It doesn't make sense to me, however, that Insurance companies would be writing policies that seem to benefit the companies so much. Or perhaps the benefit in the article is being exaggerated (or the cost being glossed over)?
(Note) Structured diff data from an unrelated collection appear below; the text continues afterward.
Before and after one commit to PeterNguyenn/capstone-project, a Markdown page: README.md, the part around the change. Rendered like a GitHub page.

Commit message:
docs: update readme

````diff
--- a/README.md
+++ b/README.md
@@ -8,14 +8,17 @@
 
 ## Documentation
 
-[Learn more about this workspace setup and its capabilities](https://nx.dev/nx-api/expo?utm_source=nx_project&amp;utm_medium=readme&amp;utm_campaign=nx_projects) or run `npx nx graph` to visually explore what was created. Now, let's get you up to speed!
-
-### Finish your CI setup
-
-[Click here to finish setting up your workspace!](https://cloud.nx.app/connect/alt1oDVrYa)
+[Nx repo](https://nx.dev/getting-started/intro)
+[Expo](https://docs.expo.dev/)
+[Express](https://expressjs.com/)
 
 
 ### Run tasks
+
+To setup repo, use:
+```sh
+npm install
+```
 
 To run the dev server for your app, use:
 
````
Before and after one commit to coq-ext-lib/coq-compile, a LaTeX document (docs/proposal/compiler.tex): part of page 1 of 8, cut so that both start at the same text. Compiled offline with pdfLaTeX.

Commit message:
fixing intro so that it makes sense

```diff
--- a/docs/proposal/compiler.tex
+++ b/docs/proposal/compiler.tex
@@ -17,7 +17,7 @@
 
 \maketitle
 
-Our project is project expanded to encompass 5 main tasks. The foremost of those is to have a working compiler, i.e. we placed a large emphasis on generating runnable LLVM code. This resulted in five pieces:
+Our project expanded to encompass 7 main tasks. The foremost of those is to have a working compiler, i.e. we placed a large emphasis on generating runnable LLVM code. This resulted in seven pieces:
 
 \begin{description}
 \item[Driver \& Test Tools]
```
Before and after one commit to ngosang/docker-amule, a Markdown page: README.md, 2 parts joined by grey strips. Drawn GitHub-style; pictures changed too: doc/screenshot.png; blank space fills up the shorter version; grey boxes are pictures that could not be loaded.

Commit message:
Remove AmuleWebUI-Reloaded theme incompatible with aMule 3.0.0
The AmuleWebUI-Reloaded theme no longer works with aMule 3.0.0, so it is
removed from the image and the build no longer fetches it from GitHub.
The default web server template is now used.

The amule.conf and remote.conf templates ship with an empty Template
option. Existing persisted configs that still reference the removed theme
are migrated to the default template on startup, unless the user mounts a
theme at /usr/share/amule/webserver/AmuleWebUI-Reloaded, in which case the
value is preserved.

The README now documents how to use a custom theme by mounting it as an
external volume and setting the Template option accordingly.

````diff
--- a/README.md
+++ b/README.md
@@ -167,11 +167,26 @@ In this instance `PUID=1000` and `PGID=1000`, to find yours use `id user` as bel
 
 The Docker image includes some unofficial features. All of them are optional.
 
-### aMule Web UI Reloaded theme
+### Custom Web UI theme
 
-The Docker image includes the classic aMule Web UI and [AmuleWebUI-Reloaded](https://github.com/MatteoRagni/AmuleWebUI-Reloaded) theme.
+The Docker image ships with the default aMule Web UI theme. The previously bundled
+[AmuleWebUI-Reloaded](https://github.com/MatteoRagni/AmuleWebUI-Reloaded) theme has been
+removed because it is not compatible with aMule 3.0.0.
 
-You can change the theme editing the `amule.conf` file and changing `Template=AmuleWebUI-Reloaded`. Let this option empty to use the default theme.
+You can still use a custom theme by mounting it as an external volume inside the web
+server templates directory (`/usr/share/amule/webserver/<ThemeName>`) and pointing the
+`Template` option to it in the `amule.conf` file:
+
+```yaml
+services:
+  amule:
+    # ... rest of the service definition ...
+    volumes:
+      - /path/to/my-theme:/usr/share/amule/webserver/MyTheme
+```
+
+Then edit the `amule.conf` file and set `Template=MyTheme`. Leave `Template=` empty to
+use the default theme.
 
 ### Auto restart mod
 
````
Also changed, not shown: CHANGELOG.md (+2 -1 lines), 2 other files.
Either way, it is messed up that you can take an insurance policy out on someone without their knowledge (I don't consider parents doing this for their kids to be similar).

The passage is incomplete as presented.